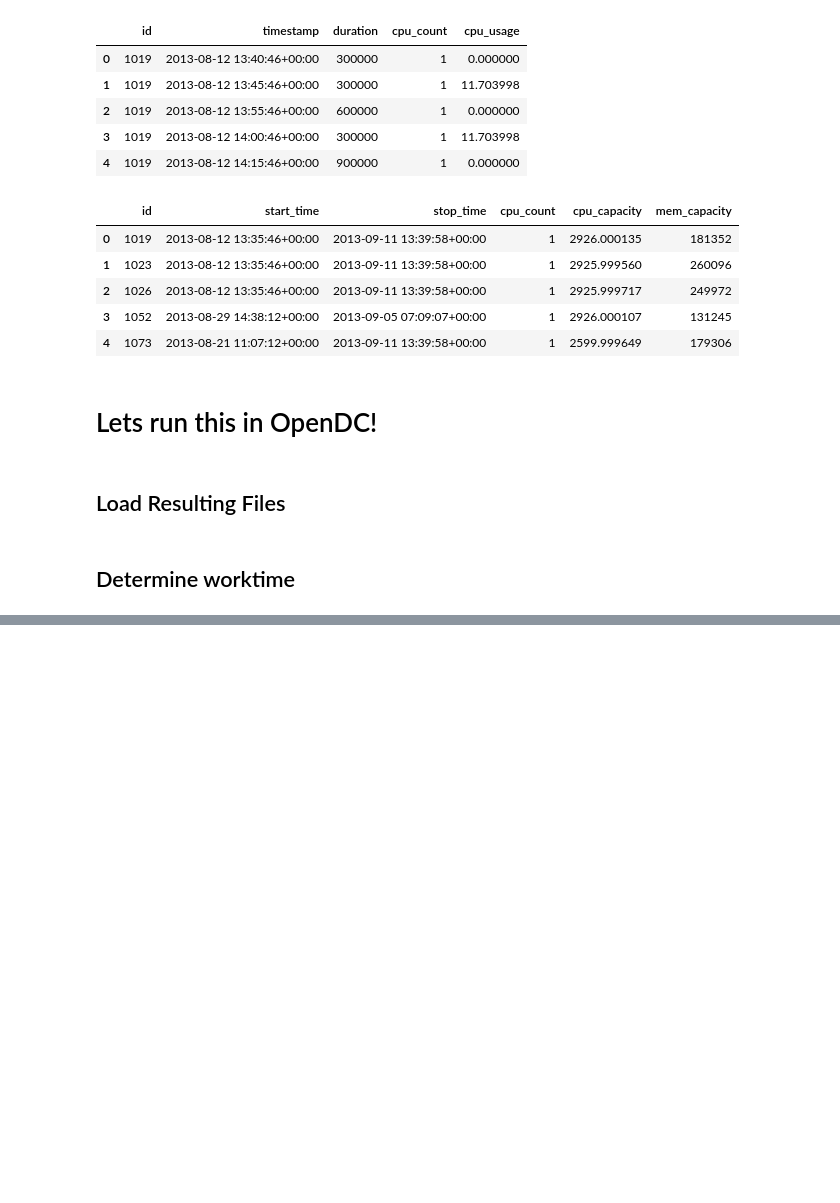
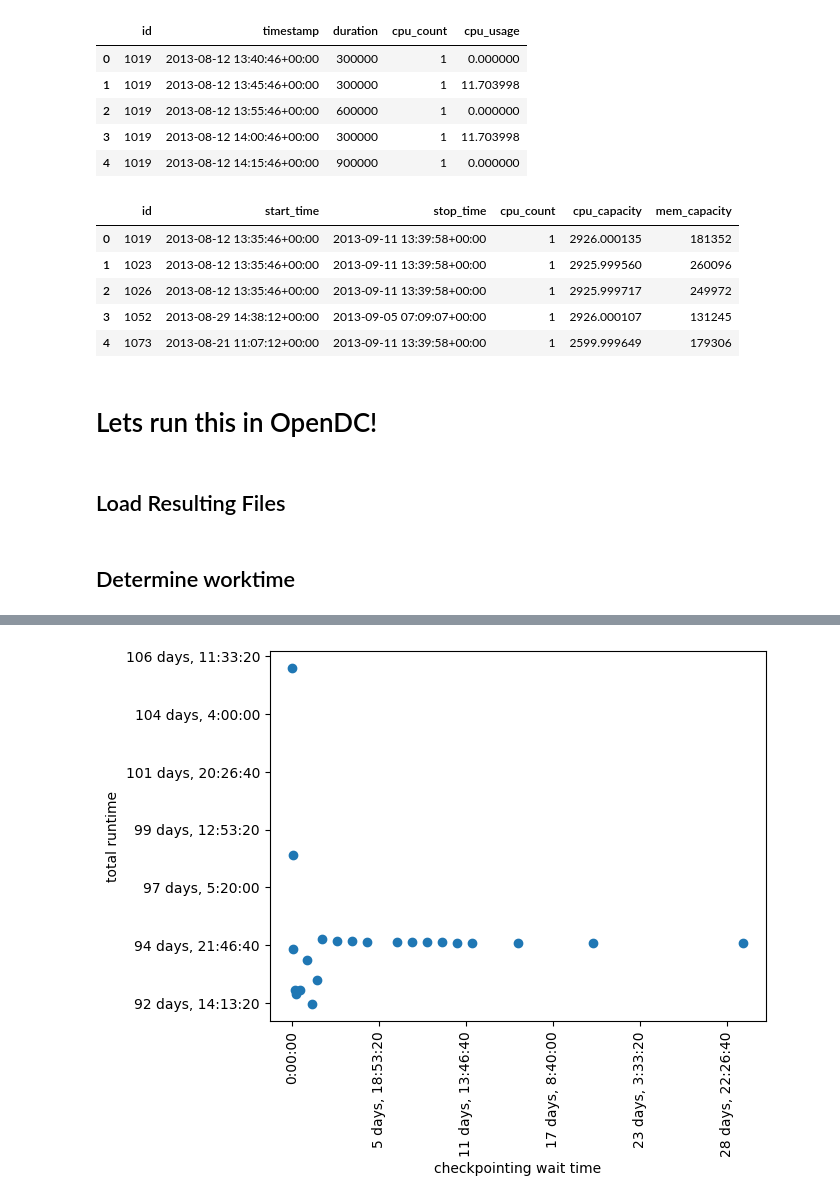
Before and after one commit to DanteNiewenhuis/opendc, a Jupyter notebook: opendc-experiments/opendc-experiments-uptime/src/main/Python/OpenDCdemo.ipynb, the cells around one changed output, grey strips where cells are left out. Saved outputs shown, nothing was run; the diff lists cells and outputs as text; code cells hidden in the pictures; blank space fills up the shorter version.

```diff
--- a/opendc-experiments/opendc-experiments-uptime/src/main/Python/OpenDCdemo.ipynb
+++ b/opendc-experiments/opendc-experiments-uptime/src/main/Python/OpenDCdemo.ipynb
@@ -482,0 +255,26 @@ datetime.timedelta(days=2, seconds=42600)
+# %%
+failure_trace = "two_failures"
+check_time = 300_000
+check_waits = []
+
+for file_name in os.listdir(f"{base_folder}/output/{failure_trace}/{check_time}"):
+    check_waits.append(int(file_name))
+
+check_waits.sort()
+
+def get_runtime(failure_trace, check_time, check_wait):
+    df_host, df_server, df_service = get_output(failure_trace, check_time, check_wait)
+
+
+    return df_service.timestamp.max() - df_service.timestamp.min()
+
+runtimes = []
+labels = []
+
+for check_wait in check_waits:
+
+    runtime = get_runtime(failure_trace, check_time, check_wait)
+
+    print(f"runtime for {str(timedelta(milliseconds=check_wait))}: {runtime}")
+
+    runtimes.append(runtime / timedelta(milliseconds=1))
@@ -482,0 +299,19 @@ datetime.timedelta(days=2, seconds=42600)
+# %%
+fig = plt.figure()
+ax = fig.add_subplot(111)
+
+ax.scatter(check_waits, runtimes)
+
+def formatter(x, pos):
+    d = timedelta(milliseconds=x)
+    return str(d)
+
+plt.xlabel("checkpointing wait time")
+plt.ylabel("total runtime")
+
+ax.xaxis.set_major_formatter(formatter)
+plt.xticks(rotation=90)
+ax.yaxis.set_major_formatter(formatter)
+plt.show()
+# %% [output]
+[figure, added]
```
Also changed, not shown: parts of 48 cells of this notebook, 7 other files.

...

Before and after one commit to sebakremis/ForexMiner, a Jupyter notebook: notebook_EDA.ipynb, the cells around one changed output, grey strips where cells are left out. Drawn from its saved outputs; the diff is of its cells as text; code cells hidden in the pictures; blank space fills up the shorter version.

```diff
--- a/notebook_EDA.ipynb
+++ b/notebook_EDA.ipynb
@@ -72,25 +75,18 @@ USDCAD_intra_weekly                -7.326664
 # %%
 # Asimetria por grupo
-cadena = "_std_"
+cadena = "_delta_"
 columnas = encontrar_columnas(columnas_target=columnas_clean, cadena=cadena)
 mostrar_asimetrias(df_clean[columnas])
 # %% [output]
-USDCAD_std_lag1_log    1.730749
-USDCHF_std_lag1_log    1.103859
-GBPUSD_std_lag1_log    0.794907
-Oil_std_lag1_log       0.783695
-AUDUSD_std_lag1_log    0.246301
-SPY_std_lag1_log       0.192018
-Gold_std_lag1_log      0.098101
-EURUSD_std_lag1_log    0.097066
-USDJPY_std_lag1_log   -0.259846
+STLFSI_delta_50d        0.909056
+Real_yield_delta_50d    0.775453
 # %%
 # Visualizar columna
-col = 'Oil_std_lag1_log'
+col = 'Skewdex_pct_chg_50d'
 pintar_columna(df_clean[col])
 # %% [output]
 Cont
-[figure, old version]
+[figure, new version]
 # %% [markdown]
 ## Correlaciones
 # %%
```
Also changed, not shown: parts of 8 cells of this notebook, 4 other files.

#### Directions:
Go through the entries and return each line where the word "days" occurs.

#### Task response:
@@ -482,0 +255,26 @@ datetime.timedelta(days=2, seconds=42600)
@@ -482,0 +299,19 @@ datetime.timedelta(days=2, seconds=42600)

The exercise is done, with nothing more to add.